Forty-six participants performed an ER-task (BD, n = 15; SZ, n = 16; controls, n = 15) during functional magnetic resonance imaging, in which they were instructed to use cognitive reappraisal techniques to regulate their emotional responses. Finite impulse response modeling was applied to estimate the temporal dynamics of brain responses during cognitive reappraisal (v. passive attending) of negative pictures. Group, time, and group × time effects were tested using multivariate modeling.
We observed a group × time interaction during ER in the ventrolateral prefrontal cortex (VLPFC), supplementary motor area (SMA) and inferior occipital gyrus. Patients with SZ demonstrated initial hyper-activation of the VLPFC and SMA activation that was not sustained in later regulatory phases. Response profiles in the inferior occipital gyrus in SZ showed abnormal activation in the later phases of regulation. BD-patients showed general blunted responsivity in these regions.

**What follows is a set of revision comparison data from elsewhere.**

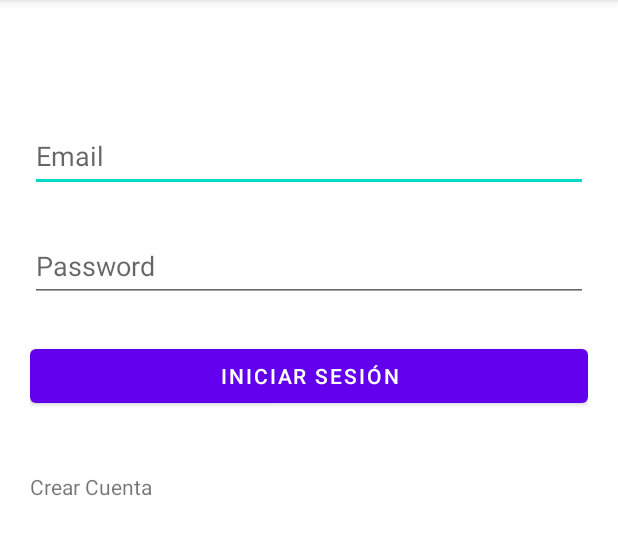
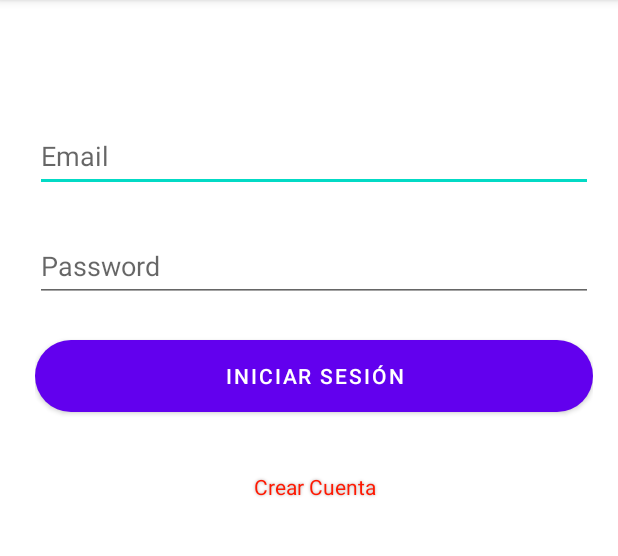
Before and after one commit to JuaniSimieli/api-formula1, an Android app: the LoginActivity screen opened directly, with no data from a screen before it, on a phone screen of 412 x 824 dp, the part 84-640 px from its top. Run offline under Robolectric (Android 15) with nearby library versions, the phone set to English and light mode, and no system bars.

Commit message:
add xml and finish login design

```diff
--- /dev/null
+++ b/MyF1/app/src/main/res/drawable/rounded_rectangle.xml
@@ -0,0 +1,12 @@
+<?xml version="1.0" encoding="utf-8"?>
+<shape xmlns:android="http://schemas.android.com/apk/res/android"
+    android:shape="rectangle">
+    <corners android:radius="50dp"/>
+
+    <solid android:color="@color/f1_red_color"/>
+    <padding
+        android:bottom="10dp"
+        android:left="25dp"
+        android:right="25dp"
+        android:top="10dp"/>
+</shape>
--- a/MyF1/app/src/main/res/layout/activity_login.xml
+++ b/MyF1/app/src/main/res/layout/activity_login.xml
@@ -12,6 +12,7 @@
         android:orientation="vertical"
         app:layout_constraintBottom_toBottomOf="parent"
         app:layout_constraintEnd_toEndOf="parent"
+        app:layout_constraintHorizontal_bias="0.589"
         app:layout_constraintStart_toStartOf="parent"
         app:layout_constraintTop_toTopOf="parent">
 
@@ -20,37 +21,39 @@
             android:layout_width="match_parent"
             android:layout_height="wrap_content"
             android:layout_marginTop="25dp"
+            android:autofillHints=""
             android:ems="10"
             android:hint="@string/txtEmailAdressLogin"
             android:inputType="textEmailAddress"
-            android:minHeight="48dp"
-            android:autofillHints="" />
+            android:minHeight="48dp" />
 
         <EditText
             android:id="@+id/txtPasswordLogin"
             android:layout_width="match_parent"
             android:layout_height="wrap_content"
             android:layout_marginTop="25dp"
+            android:autofillHints=""
             android:ems="10"
             android:hint="@string/txtPasswordLogin"
             android:inputType="textPassword"
-            android:minHeight="48dp"
-            android:autofillHints="" />
+            android:minHeight="48dp" />
 
         <Button
             android:id="@+id/btnLogin"
             android:layout_width="match_parent"
             android:layout_height="wrap_content"
+            android:background="@drawable/rounded_rectangle"
             android:layout_marginTop="25dp"
             android:text="@string/btnLogin" />
 
         <TextView
             android:id="@+id/txtCrearCuenta"
+            style="@style/CenterText"
             android:layout_width="match_parent"
             android:layout_height="wrap_content"
             android:layout_marginTop="40dp"
-            android:text="@string/txtCrearCuenta"
             android:clickable="true"
-            android:focusable="true" />
+            android:focusable="true"
+            android:text="@string/txtCrearCuenta" />
     </LinearLayout>
 </androidx.constraintlayout.widget.ConstraintLayout>
--- a/MyF1/app/src/main/res/values/colors.xml
+++ b/MyF1/app/src/main/res/values/colors.xml
@@ -7,4 +7,5 @@
     <color name="teal_700">#FF018786</color>
     <color name="black">#FF000000</color>
     <color name="white">#FFFFFFFF</color>
+    <color name="f1_red_color">#FF1801</color>
 </resources>
--- /dev/null
+++ b/MyF1/app/src/main/res/values/styles.xml
@@ -0,0 +1,13 @@
+<?xml version="1.0" encoding="utf-8"?>
+<resources>
+    <style name="CenterText" parent="@style/TextAppearance.AppCompat">
+        <item name="android:textColor">#FF1801</item>
+        <item name="android:gravity">center</item>
+        <item name="android:shadowColor">#B4AAA8</item>
+        <item name="android:shadowRadius">2</item>
+    </style>
+
+    <style name="StyleButton">
+        <item name="background">@drawable/rounded_rectangle</item>
+    </style>
+</resources>
```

These results suggest that ER-disturbances in SZ are characterized by an inefficient initialization and failure to sustain regulatory control, whereas in BD, a failure to recruit regulatory resources may represent initial deficits in formulating adequate representations of the regulatory needs. This may help to further understand how ER-disturbances give rise to symptomatology of BD and SZ.
Studies investigating the underlying mechanisms of hallucinations in patients with schizophrenia suggest that an imbalance in top-down expectations v. bottom-up processing underlies these errors in perception. This study evaluates this hypothesis by testing if individuals drawn from the general population who have had auditory hallucinations (AH) have more misperceptions in auditory language perception than those who have never hallucinated.
We used an online survey to determine the presence of hallucinations. Participants filled out the Questionnaire for Psychotic Experiences and participated in an auditory verbal recognition task to assess both correct perceptions (hits) and misperceptions (false alarms). A hearing test was performed to screen for hearing problems.
A total of 5115 individuals from the general Dutch population participated in this study. Participants who reported AH in the week preceding the test had a higher false alarm rate in their auditory perception compared with those without such (recent) experiences. The more recent the AH were experienced, the more mistakes participants made. While the presence of verbal AH (AVH) was predictive for false alarm rate in auditory language perception, the presence of non-verbal or visual hallucinations were not.
The presence of AVH predicted false alarm rate in auditory language perception, whereas the presence of non-verbal auditory or visual hallucinations was not, suggesting that enhanced top-down processing does not transfer across modalities. More false alarms were observed in participants who reported more recent AVHs. This is in line with models of enhanced influence of top-down expectations in persons who hallucinate.